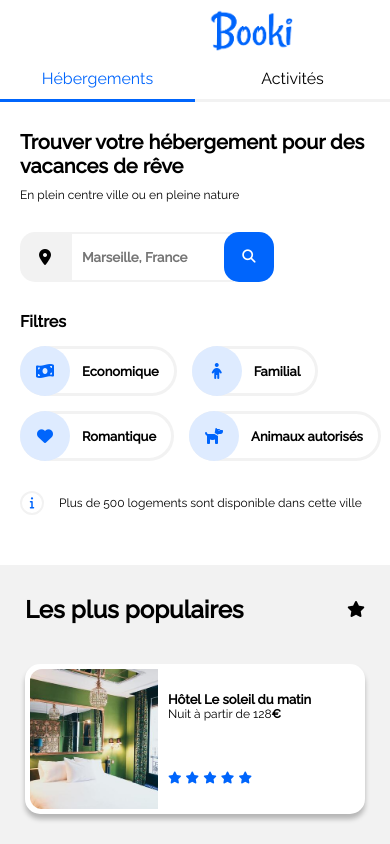
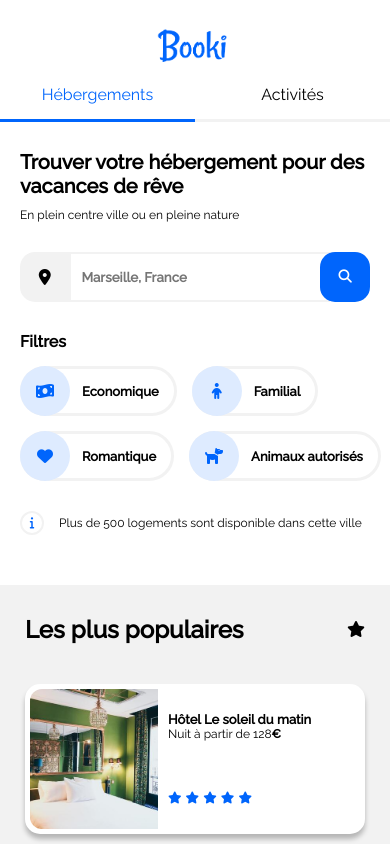
Before and after one commit to HaydenLeDev/OpenClassroom, a plain HTML site: page 02-Booki/index.html in a window 390 px wide. Shown: the top 844 px of the page. Drawn offline with Linux system fonts and the light colour scheme.

Commit message:
recherche prend toute la place

```diff
--- a/02-Booki/css/base.css
+++ b/02-Booki/css/base.css
@@ -37,3 +37,10 @@ body{
     align-items: center;
     gap: 30px;
 }
+
+main {
+    display: flex;
+    flex-direction: column;
+    width: 100%;
+    gap: 50px;
+}
--- a/02-Booki/css/layouts/filtres_layout.css
+++ b/02-Booki/css/layouts/filtres_layout.css
@@ -1,15 +1,9 @@
-main {
-    display: flex;
-    flex-direction: column;
-    width: 100%;
-    gap: 50px;
-}
-
 .filtre {
     display: flex;
     flex-direction: column;
     gap: 30px;
     margin-left: 60px;
+    width: 100%;
 }
 
 .icone {
@@ -107,8 +101,10 @@ main {
 
 @media screen and (max-width: 768px) {
     .filtre{
-        margin-left: 20px;
+        margin-left:20px;
+        max-width: calc(100% - 20px);
     }
+
 
     .filtre_theme{
         align-items: flex-start;
@@ -127,5 +123,15 @@ main {
 
     .recherche .paragraphe {
         padding: 0px;
+        width: 50px;
+    }
+
+    .filtre_recherche{
+        max-width:calc(100% - 20px);
+        overflow-x: hidden; /*Overflow - x evite les déboredement */
+    }
+
+    #input_recherche{
+        width: calc(100% - 100px);
     }
 }
--- a/02-Booki/css/layouts/header_layout.css
+++ b/02-Booki/css/layouts/header_layout.css
@@ -40,6 +40,7 @@
         justify-content: center;
         padding: 0%;
         padding-left: 0px;
+        padding-top: 20px;
     }
 
     header img{
@@ -65,4 +66,11 @@
         justify-content: center;
         width: 50%;
     }
+
+    .logo img {
+        position: relative;
+
+        left: 0%;
+        width: 100px;
+    }
 }
```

-=-=-=-=-

> **WORK TO BE COMPLETED**
Write the listing out exactly, apart from its pictures.

> **COMPLETED TASK**
Before and after one commit to HaydenLeDev/OpenClassroom, a plain HTML site: page 02-Booki/index.html in a window 390 px wide. Shown: the top 844 px of the page. Drawn offline with Linux system fonts and the light colour scheme.

Commit message:
recherche prend toute la place

```diff
--- a/02-Booki/css/base.css
+++ b/02-Booki/css/base.css
@@ -37,3 +37,10 @@ body{
     align-items: center;
     gap: 30px;
 }
+
+main {
+    display: flex;
+    flex-direction: column;
+    width: 100%;
+    gap: 50px;
+}
--- a/02-Booki/css/layouts/filtres_layout.css
+++ b/02-Booki/css/layouts/filtres_layout.css
@@ -1,15 +1,9 @@
-main {
-    display: flex;
-    flex-direction: column;
-    width: 100%;
-    gap: 50px;
-}
-
 .filtre {
     display: flex;
     flex-direction: column;
     gap: 30px;
     margin-left: 60px;
+    width: 100%;
 }
 
 .icone {
@@ -107,8 +101,10 @@ main {
 
 @media screen and (max-width: 768px) {
     .filtre{
-        margin-left: 20px;
+        margin-left:20px;
+        max-width: calc(100% - 20px);
     }
+
 
     .filtre_theme{
         align-items: flex-start;
@@ -127,5 +123,15 @@ main {
 
     .recherche .paragraphe {
         padding: 0px;
+        width: 50px;
+    }
+
+    .filtre_recherche{
+        max-width:calc(100% - 20px);
+        overflow-x: hidden; /*Overflow - x evite les déboredement */
+    }
+
+    #input_recherche{
+        width: calc(100% - 100px);
     }
 }
--- a/02-Booki/css/layouts/header_layout.css
+++ b/02-Booki/css/layouts/header_layout.css
@@ -40,6 +40,7 @@
         justify-content: center;
         padding: 0%;
         padding-left: 0px;
+        padding-top: 20px;
     }
 
     header img{
@@ -65,4 +66,11 @@
         justify-content: center;
         width: 50%;
     }
+
+    .logo img {
+        position: relative;
+
+        left: 0%;
+        width: 100px;
+    }
 }
```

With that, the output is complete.